January Mobile Technology: Meeting Tech Expectations

Trending articles this week...

Katharine Le Quesne

As we look forward to the next decade, I've been picking up the phone (I know, very retro) and meeting face to face (… yes, really) with some of the professionals who, like me, have forged a career against the backdrop of an asset heavy industry dominated by suits and on the back foot when it comes to innovation. This is the beginning of a series of interviews, paraphrasing proper conversations with people I respect. The "plat du jour" this week is role models, mentors and sponsors with an inevitable garnish of technology, product trends and climate change. Read on...

Mark Heymann

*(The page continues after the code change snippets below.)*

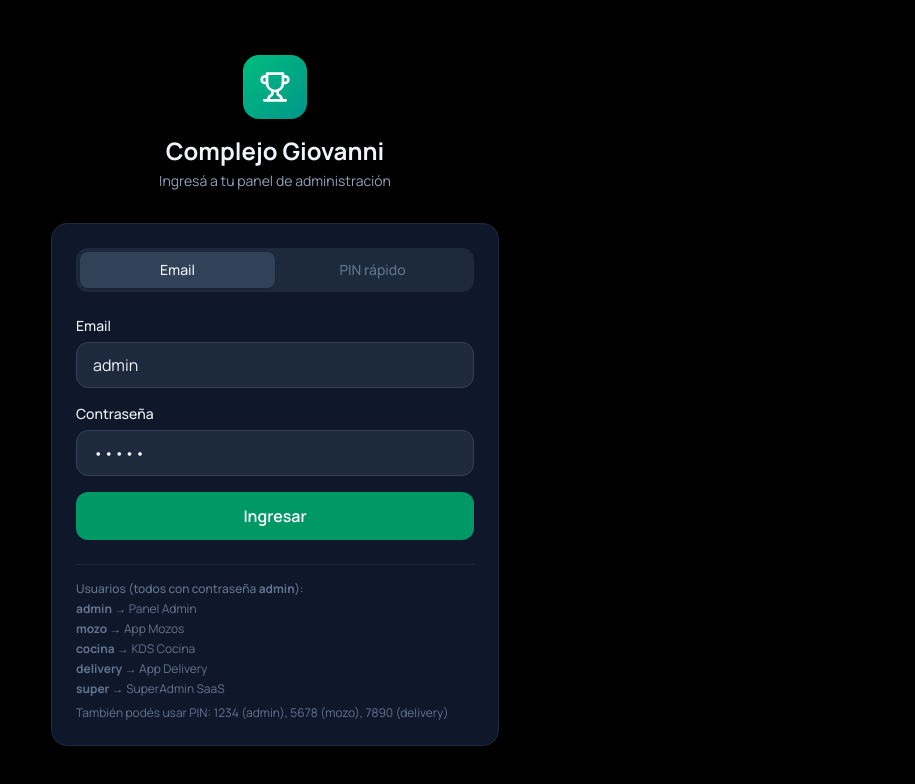
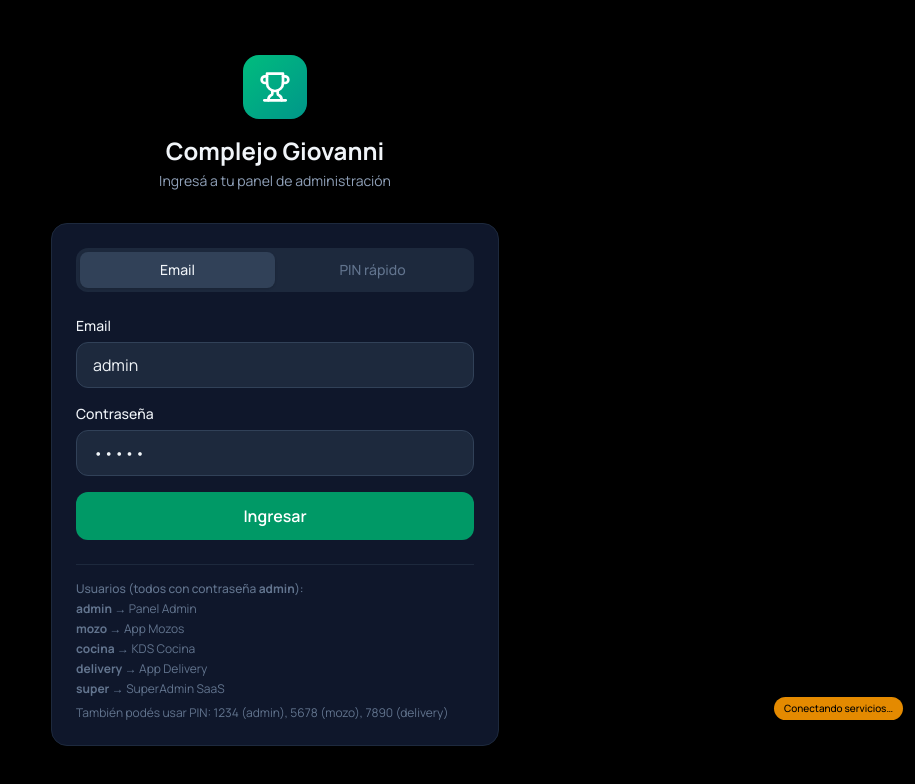
Before and after one commit to complejochoya-prog/proyecto2, a React (Vite) app: page /giovanni/login in a window 1280 px wide. Shown: the top 784 px of the page, without its empty margins (365-1280 px from the left). Built offline with nearby package versions, Linux system fonts and the light colour scheme; no server answers; the database is empty.

Commit message:
fix(sync): report actual API connectivity instead of optimistic online status

```diff
--- a/src/components/DbSync.tsx
+++ b/src/components/DbSync.tsx
@@ -29,7 +29,6 @@ export default function DbSync() {
     // 1. Iniciar sincronización en tiempo real con Firebase Firestore
     try {
       initFirestoreRealtimeSync();
-      setStatus('online');
     } catch (e) {
       console.warn('Error iniciando Firestore:', e);
     }
@@ -44,6 +43,7 @@ export default function DbSync() {
         const data = await api.sync();
         if (cancelled) return;
         errorCount = 0;
+        setStatus('online');
 
         const serialized = JSON.stringify(data);
         if (serialized === lastPayload) return;
@@ -60,6 +60,7 @@ export default function DbSync() {
         }
       } catch {
         errorCount++;
+        if (errorCount >= 3) setStatus('offline');
       }
     };
 
@@ -77,7 +78,7 @@ export default function DbSync() {
   if (status === 'online') return null;
   return (
     <div className="fixed bottom-20 right-3 z-[200] px-2.5 py-1 rounded-full text-[10px] font-medium shadow-lg bg-amber-500/90 text-black">
-      Conectando Firebase…
+      Conectando servicios…
     </div>
   );
 }
```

The hospitality industry is grappling with challenges that shouldn't come as a surprise to anyone: A labor shortage, demanding customers and profit pressure. At the center of these issues, managers who oversee the complexities of hotel staffing must decide how to schedule employees based on the daily needs of the business and complying with rules and regulations that impact their decisions on a daily basis. For this reason, managers need a support system designed to ensure compliance and full utilization of their labor resource. This byline will examine how technology is the solution for an optimized workforce. Read on...

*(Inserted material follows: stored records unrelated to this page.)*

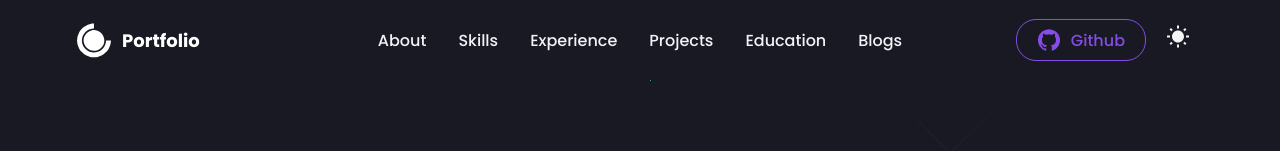
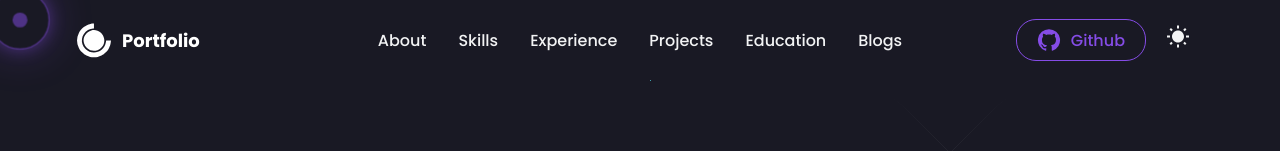
Before and after one commit to jimmy-ramani-0912/portfolio, a React (Vite) app: page /projects in a window 1280 px wide. Shown: the top 151 px of the page. Built offline with nearby package versions, Linux system fonts and the light colour scheme.

Commit message:
Custom cursor added...

```diff
--- a/src/App.css
+++ b/src/App.css
@@ -16,6 +16,7 @@ body {
   margin: 0px !important;
   padding: 0;
   font-family: 'Montserrat', sans-serif;
+  cursor: none;
 }
 
 /* width */
--- a/src/App.jsx
+++ b/src/App.jsx
@@ -6,6 +6,7 @@ import "./App.css";
 import { BrowserRouter as Router, Route, Routes } from "react-router-dom";
 import { PublicRoutes } from "./routes.jsx";
 import styled, { keyframes } from "styled-components";
+import Cursor from "./components/Cursor/Cursor.jsx";
 
 export const LoaderWrapper = styled.div`
   height: 100dvh;
@@ -54,6 +55,7 @@ function App() {
 
   return (
     <ThemeProvider theme={darkMode ? darkTheme : lightTheme}>
+      <Cursor />
       <Suspense
         fallback={
           <LoaderWrapper>
--- /dev/null
+++ b/src/components/Cursor/Cursor.Style.js
@@ -0,0 +1,51 @@
+import styled, { keyframes } from "styled-components";
+
+const pulse = keyframes`
+  0% {
+    transform: scale(1);
+    opacity: 1;
+    box-shadow: 0 0 6px rgba(133, 76, 230, 0.6), 0 0 20px rgba(133, 76, 230, 0.4);
+  }
+  50% {
+    transform: scale(1.5);
+    opacity: 0.5;
+    box-shadow: 0 0 10px rgba(133, 76, 230, 0.8), 0 0 30px rgba(133, 76, 230, 0.6);
+  }
+  100% {
+    transform: scale(1);
+    opacity: 1;
+    box-shadow: 0 0 6px rgba(133, 76, 230, 0.6), 0 0 20px rgba(133, 76, 230, 0.4);
+  }
+`;
+
+export const CircularBorderWrapper = styled.div`
+  position: fixed;
+  top: 0;
+  left: 0;
+  pointer-events: none;
+  width: 100%;
+  height: 100%;
+  z-index: 9999;
+`;
+
+export const CursorContainer = styled.div`
+  width: 40px;
+  height: 40px;
+  border: 1.2px solid #854ce6;
+  border-radius: 50%;
+  position: absolute;
+  transform: translate(-50%, -50%);
+  pointer-events: none;
+  display: flex;
+  align-items: center;
+  justify-content: center;
+  animation: ${pulse} 2s infinite;
+
+  &:after {
+    content: "";
+    width: 10px;
+    height: 10px;
+    background-color: #854ce6;
+    border-radius: 50%;
+  }
+`;
--- /dev/null
+++ b/src/components/Cursor/Cursor.jsx
@@ -0,0 +1,30 @@
+import React, { useState, useEffect } from "react";
+import { CircularBorderWrapper, CursorContainer } from "./Cursor.Style";
+
+const Cursor = () => {
+  const [cursorPosition, setCursorPosition] = useState({ x: 0, y: 0 });
+
+  useEffect(() => {
+    const handleMouseMove = (event) => {
+      const x = event.clientX;
+      const y = event.clientY;
+      setCursorPosition({ x, y });
+    };
+
+    window.addEventListener("mousemove", handleMouseMove);
+
+    return () => {
+      window.removeEventListener("mousemove", handleMouseMove);
+    };
+  }, []);
+
+  return (
+    <CircularBorderWrapper>
+      <CursorContainer
+        style={{ left: `${cursorPosition.x}px`, top: `${cursorPosition.y}px` }}
+      />
+    </CircularBorderWrapper>
+  );
+};
+
+export default Cursor;
```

Stuart Butler

There's a dirty secret in our industry that no one is talking about (at least not publicly). There are attribution thieves within our midst, and they're taking too much credit for your bookings. While I don't think that (in most cases) this is a nefarious plot, it is still causing dollars to be invested in the wrong initiatives due to the proliferation of misinformation and the use of flawed attribution models. In this article, we take a look at ways that hotel marketers can fight back by being armed with knowledge, a willingness to break out our critical-thinking hats, and calculators. Read on...

Rick Garlick

Brand extensions have always been a common part of corporate growth strategies, but have more recently expanded into the hospitality business. From retail and entertainment brands like Restoration Hardware, Taco Bell and Disney, companies from all industries are now looking into brand extensions. This article examines the implications for hospitality brand extensions, provides examples os successful integrations, explains how hotel brands can expand into the retail space, and examines the questions they need to address before doing so. Following these tips will help brands avoid being the next Blockbuster and will ensure longevity in the space. Read on...

Coming up in February 2020...

Social Media: Social Listening Tools

The reach and influence of social media is staggering. Nearly 3 billion people use social media daily, posting a range of messages, selfies, images, and everything in-between. According to HubSpot, almost 4 million posts are uploaded to the major social networks every single minute! That's an astounding amount of content and it is crucial for hotels to skillfully use social media in order to effectively compete. From establishing a suitable brand identity and voice to creating content across all the major networks (Facebook, Twitter, Instagram, Pinterest, etc.), the goal is to actively engage consumers and to eventually convert them to customers. Some hotels are initiating online contests as a way to attract new customers, while others are rewarding customers with discounts who subscribe to the their email lists or follow their social media pages. Another recent strategy is to employ social media listening tools that track what people are posting online about their businesses. These tools allow hotels to monitor - or listen to - what's being said about a brand across the entire social web, and this can prove to be very valuable, unfiltered information. Social listening permits hotels to be aware of people's opinions about their business, industry or competitors, and some of these tools even listen beyond social media platforms. They also monitor publicly available information on blogs, forums, news outlets and websites. Some listening tools are more focused on gathering and analyzing data, while others offer more engagement-oriented features, which allow hotels to interact with people right from the platform. Often the information that is gleaned from these listening tools ends up being the most authentic, unbiased insights a business can get. The February Hotel Business Review will document what some hotels are doing to successfully integrate social media strategies into their operations.